I ask students all over the country, from various backgrounds, to tell me which of those relationship characteristics was most important for them and the vast majority said:
Forgive your students. Say it out loud. We can’t just do it in our heads, they need to hear us say the words. Otherwise, students come into class carrying the weight of their previous day’s misbehavior. It’s essential that we distinguish the behavior from the student. If a student thinks they are “bad” that is exactly how they will show up. And the truth is: there are no “bad” kids. There are kids who don’t yet have the skills they need to regulate their emotions and behaviors. Emotion skills are acquired; emotional regulation is learned. Nobody is born with those skills in place.
Classroom culture is a reflection of the teacher. If you are having fun, chances are your students are, too. So, if you’re finding that your energy and enthusiasm are waning (especially now), take a step back and ask yourself:
“What’s one thing I am excited about doing with my students today?”

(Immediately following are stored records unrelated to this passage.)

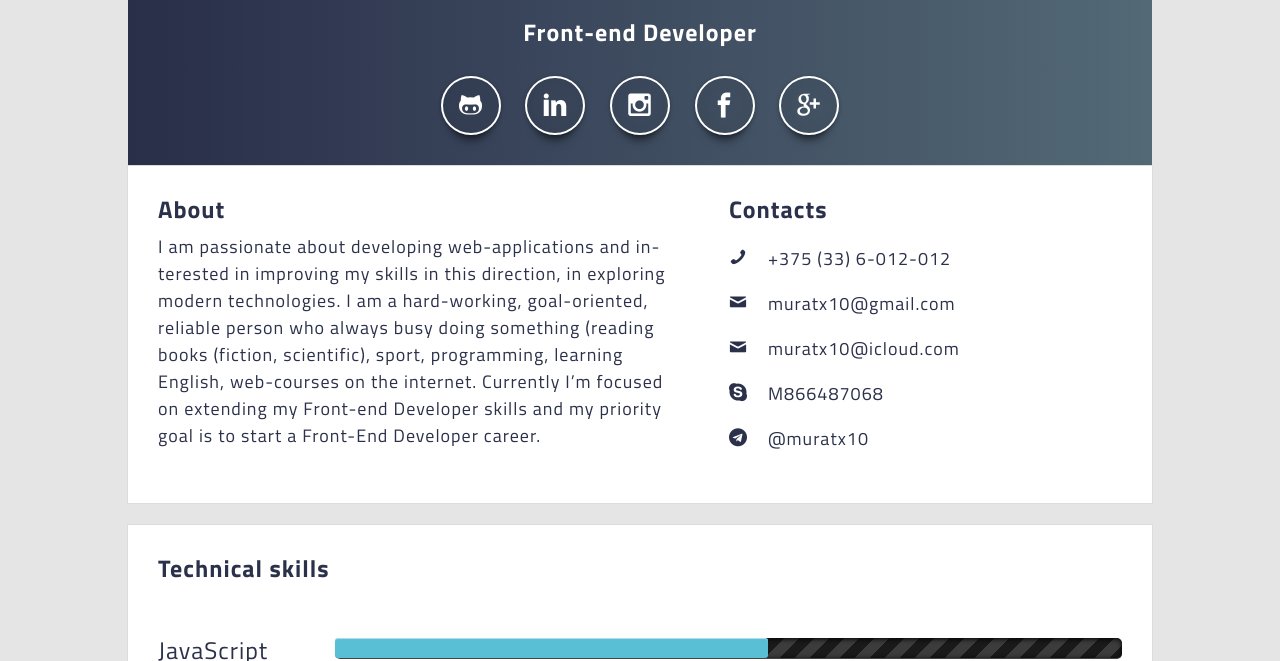
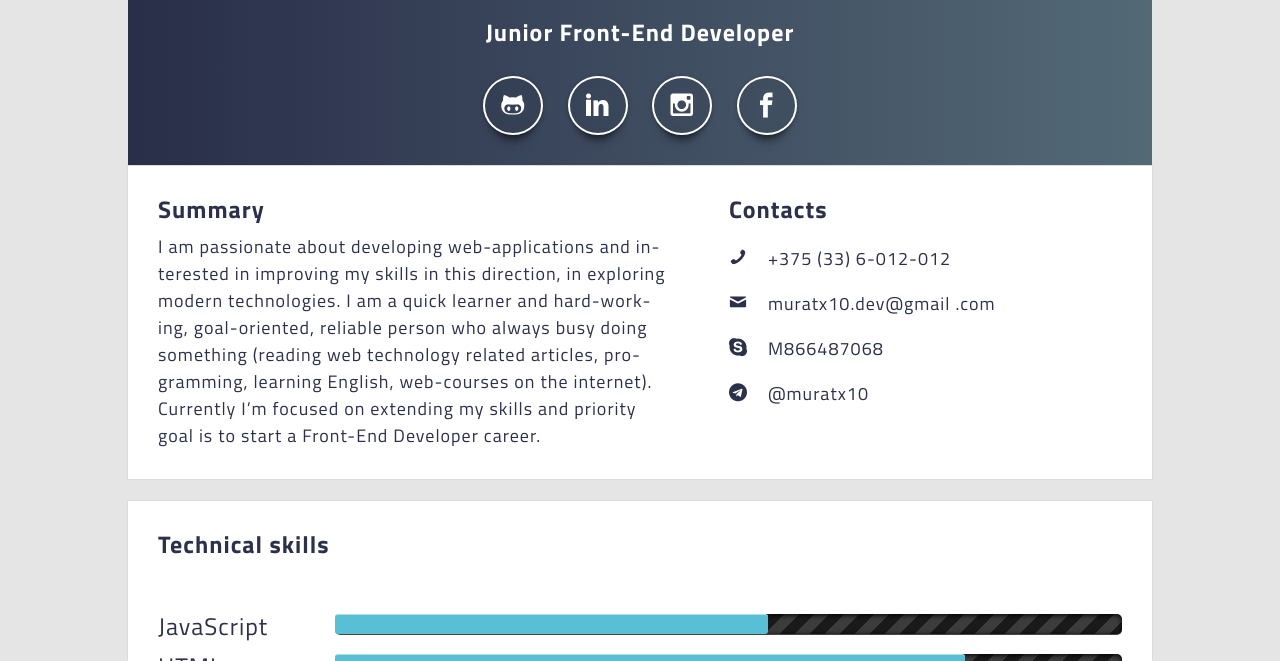
Before and after one commit to muratx10/rsschool-2019Q1-cv, a plain HTML site: page index.html in a window 1280 px wide. Shown: the part 439-1100 px from the top of the page. Drawn offline with Linux system fonts and the light colour scheme; files whose address does not match are found by name.

Commit message:
feat: update info

```diff
--- a/index.html
+++ b/index.html
@@ -5,7 +5,7 @@
   <meta charset="UTF-8">
   <meta name="viewport" content="width=device-width, initial-scale=1.0">
   <meta http-equiv="X-UA-Compatible" content="ie=edge">
-  <title>CV - Junior Front-end Dev</title>
+  <title>CV - Junior Front-End Dev</title>
   <link rel="stylesheet" href="./styles.css">
   <link href="https://fonts.googleapis.com/css?family=Titillium+Web:200,400,700" rel="stylesheet">
   <link rel="stylesheet" href="./normalize.css">
@@ -19,7 +19,7 @@
     <div class="header-wrap">
       <div class="navbar">
         <ul>
-          <li><a href="#About">About</a></li>
+          <li><a href="#Summary">About</a></li>
           <li><a href="#Skills">Skills</a></li>
           <li><a href="#Experience">Experience</a></li>
           <li><a href="#Education">Education</a></li>
@@ -35,31 +35,35 @@
         <img src="./assets/cv.jpg" alt="profile photo" width="300px" height="300px">
       </div>
       <h1>Shirmurat AKMAMEDAU</h1>
-      <h2>Front-end Developer</h2>
+      <h2>Junior Front-End Developer</h2>
       <div class="socialmedia">
         <a href="https://github.com/muratx10" title="Go to GitHub profile" target="_blank"><span class="icon-github raised"></span></a>
-        <a href="https://www.linkedin.com/in/muratx10/" title="Go to LinkedIn profile" target="_blank"><span class="icon-linkedin raised"></span></a>
+        <a href="https://www.linkedin.com/in/shirmurat-akmamedau-585b94181/" title="Go to LinkedIn profile" target="_blank"><span class="icon-linkedin raised"></span></a>
         <a href="https://www.instagram.com/muratx10/" title="Go to Instagram" target="_blank"><span class="icon-instagram raised"></span></a>
         <a href="https://www.facebook.com/muratx10" title="Go to Facebook page" target="_blank"><span class="icon-facebook raised"></span></a>
-       <a href="https://plus.google.com/102346013363097403693" title="Go to Google profile" target="_blank"> <span class="icon-google raised"></span></a>
       </div>
     </div>
     <div class="about-section">
       <div class="about-section__left-block">
-        <h3 id="About">About</h3>
+        <h3 id="Summary">Summary</h3>
         <p>I am passionate about developing web-applications and interested in improving my skills in this direction,
           in
-          exploring modern technologies. I am a hard-working, goal-oriented, reliable person who always busy doing
-          something (reading books (fiction, scientific), sport, programming, learning English, web-courses on the
-          internet. Currently I’m focused on extending my Front-end Developer skills and my priority goal is to start a
+          exploring modern technologies. I am a quick learner and
+            hard-working, goal-oriented, reliable person who always busy doing
+          something (reading web technology related articles, programming,
+            learning English,
+            web-courses on the
+          internet). Currently I’m focused on extending my skills and
+            priority goal is to start a
           Front-End Developer career.</p>
       </div>
       <div class="about-section__right-block">
         <div class="contacts">
           <h3>Contacts</h3>
           <span class="icon-phone">&nbsp;&nbsp;<a href="tel:+375336012012">+375 (33) 6-012-012</a></span>
-          <span class="icon-mail">&nbsp;&nbsp;<a href="mailto:muratx10@gmail.com">muratx10@gmail.com</a></span>
-          <span class="icon-mail">&nbsp;&nbsp;<a href="mailto:muratx10@icloud.com">muratx10@icloud.com</a></span>
+          <span class="icon-mail">&nbsp;&nbsp;<a
+                  href="mailto:muratx10.dev@gmail.com">muratx10.dev@gmail
+              .com</a></span>
           <span class="icon-skype">&nbsp;&nbsp;<a href="skype: m866487068">M866487068</a></span>
           <span class="icon-telegram">&nbsp;&nbsp;<a href="https://telegram.me/muratx10" target="_blank">@muratx10</a></span>
         </div>
```
Also changed, not shown: assets/cv.jpg.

My eighth grade teacher, Mrs. Montgomery, was my favorite teacher of all time. She believed in me, gave me specific and meaningful feedback, challenged me, and took the time to help me after school. She was passionate about teaching. She called me a “good writer.” After eighth grade graduation, I lost track of her. But, I thought about her often. I went on to become a bilingual teacher, just like her. I even went on to teach in her classroom in my former school. Later, when I moved to Los Angeles to teach at USC, I shared stories about Mrs. Montgomery with my students.
In the summer of 2019, I was about to walk out on stage in front of an auditorium of Chicago Public School teachers when I looked out into the audience and saw none other than Mrs. Montgomery.
Naturally, I freaked out and cried and told everyone the story. Mrs. Montgomery—now Dr. Montgomery—and I hugged and cried. Twenty-three years later I finally got to tell my favorite teacher just how big of an impact she had on my life.
The moral of the story: Relationships matter (and also, Dr. Montgomery DID NOT age).
Teaching is hard work, especially now. But every single day we are given the opportunity to be someone’s Dr. Montgomery.
It’s likely that our students are experiencing grief and loss during this time; they may have lost a loved one, and their learning environment probably looks dramatically different. They may even be experiencing household and community stressors in new and poignant ways. The Coalition to Support Grieving Students has developed a set of resources that have been broadly approved by leading professional organizations to guide educators and other school personnel in supporting and caring for their grieving students.
The first four chapters of this series:
- Introduction to Social and Emotional Learning
- SEL & Beyond: Self-Awareness
- SEL & Beyond: Self-Management
- SEL & Beyond: Social Awareness
SEL & Beyond: Responsible Decision-Making, the next chapter in this series.
SEL & Beyond: A Dynamic Introduction to Social and Emotional Learning and Its Core Competencies
SEL experts Trisha DiFazio and Allison Roeser present a free, 6-part SEL workshop! Session 5 (Relationship Skills).
Empowering Administrators Through Social and Emotional Learning
For students to succeed, we need to focus on the well-being of educators. For educators to succeed, we need to focus on the well-being of administrators.
Infobase’s SEL Toolkit for All Levels
Access content supporting the five competencies of social and emotional learning.
About the Authors
Trisha DiFazio is an author, education consultant, and former adjunct professor in the Rossier School of Education at the University of Southern California (USC). She is passionate about empowering teachers and students around Social and Emotional Learning, Cultural Responsiveness, and Mindfulness.
Allison Roeser, Master of Health Science (MHS) and Professional Certified Coach (PCC), has almost two decades of experience working with leaders in education, child welfare, and social change. As an avid learner of mindfulness practices, Allison has seen firsthand the value of integrating self-awareness into professional and personal development.